The Washington, D.C. City Council voted, Tuesday, to allow same-sex couples to marry, sending the measure to Mayor Adrian Fenty who has pledged to sign it.
Despite the 11-2 vote, however, Congress has the final say over D.C.'s laws and traditional marriage supporters are vowing to get the bill overturned.
CBN News spoke with Brian Brown of the National Organization for Marriage for more on how D.C.'s gay marriage law could affect the rest of country. Click play for his comments following Paul Strand's report..
The vote is not surprising in a city government largely made up of liberal officials and a strong gay activist community.
That community was all cheers as the council voted to approve same-sex marriage for the District of Columbia.
"I speak to crowds often about the importance and significance of our Constitution, how it is an inspirational document," councilman David Catania said after the vote. "It presupposes that we are better than we are. And for the last 200-plus years we have made it our lives' work in this country to perfect and bring life to those words, even as forces of intolerance attempt to tether us to our past."
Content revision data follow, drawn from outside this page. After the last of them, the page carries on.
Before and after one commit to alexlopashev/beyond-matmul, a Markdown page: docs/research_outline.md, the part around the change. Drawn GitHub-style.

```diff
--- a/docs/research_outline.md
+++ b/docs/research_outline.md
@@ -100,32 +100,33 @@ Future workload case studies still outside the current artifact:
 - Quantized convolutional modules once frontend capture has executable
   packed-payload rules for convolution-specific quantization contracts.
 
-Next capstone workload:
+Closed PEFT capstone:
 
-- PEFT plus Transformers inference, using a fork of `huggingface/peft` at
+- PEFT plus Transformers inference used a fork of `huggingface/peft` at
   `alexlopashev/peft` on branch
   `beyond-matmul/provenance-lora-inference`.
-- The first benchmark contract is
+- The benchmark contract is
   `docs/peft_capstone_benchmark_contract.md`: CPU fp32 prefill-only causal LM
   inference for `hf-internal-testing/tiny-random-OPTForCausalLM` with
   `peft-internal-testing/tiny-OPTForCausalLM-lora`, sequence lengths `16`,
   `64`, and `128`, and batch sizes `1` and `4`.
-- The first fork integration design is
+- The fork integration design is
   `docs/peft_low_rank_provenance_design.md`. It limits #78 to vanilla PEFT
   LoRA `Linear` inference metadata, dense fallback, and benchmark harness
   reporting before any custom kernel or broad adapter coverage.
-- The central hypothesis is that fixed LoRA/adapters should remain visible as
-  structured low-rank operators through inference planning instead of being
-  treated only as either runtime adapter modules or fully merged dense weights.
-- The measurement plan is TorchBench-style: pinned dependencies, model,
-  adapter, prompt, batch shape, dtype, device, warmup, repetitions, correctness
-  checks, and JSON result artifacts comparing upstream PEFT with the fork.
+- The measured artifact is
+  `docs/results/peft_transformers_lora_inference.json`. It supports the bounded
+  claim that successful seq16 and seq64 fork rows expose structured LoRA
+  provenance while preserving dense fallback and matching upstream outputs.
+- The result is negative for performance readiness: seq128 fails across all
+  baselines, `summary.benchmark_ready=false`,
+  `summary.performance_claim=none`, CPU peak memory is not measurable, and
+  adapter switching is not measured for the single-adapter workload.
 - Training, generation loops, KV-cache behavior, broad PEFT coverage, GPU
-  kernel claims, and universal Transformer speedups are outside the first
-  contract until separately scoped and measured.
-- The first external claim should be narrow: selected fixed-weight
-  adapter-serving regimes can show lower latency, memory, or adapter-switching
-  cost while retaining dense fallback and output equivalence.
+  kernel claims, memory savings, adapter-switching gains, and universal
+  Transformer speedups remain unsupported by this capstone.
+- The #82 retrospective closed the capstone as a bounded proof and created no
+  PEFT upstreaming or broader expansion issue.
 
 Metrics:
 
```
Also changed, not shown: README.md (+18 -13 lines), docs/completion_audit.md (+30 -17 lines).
Still, opponents say they're not giving up.
"This is not over," said Bob King of Stand4Marriage. "They should not pay the toll before they get to the bridge or lock the barn before the horse gets out. We have just begun to fight God's war."
Backers of gay marriage say this has been a good year for them, with more states ruling in their favor, and now the District of Columbia.
But opponents say it's also been a good year for them.
Voters in the Maine threw out same-sex marriage after their legislature approved it. The New York legislature also decided against a measure along with the New Jersey legislature.
Many fear that if same-sex marriage is allowed in D.C., it could have national implications.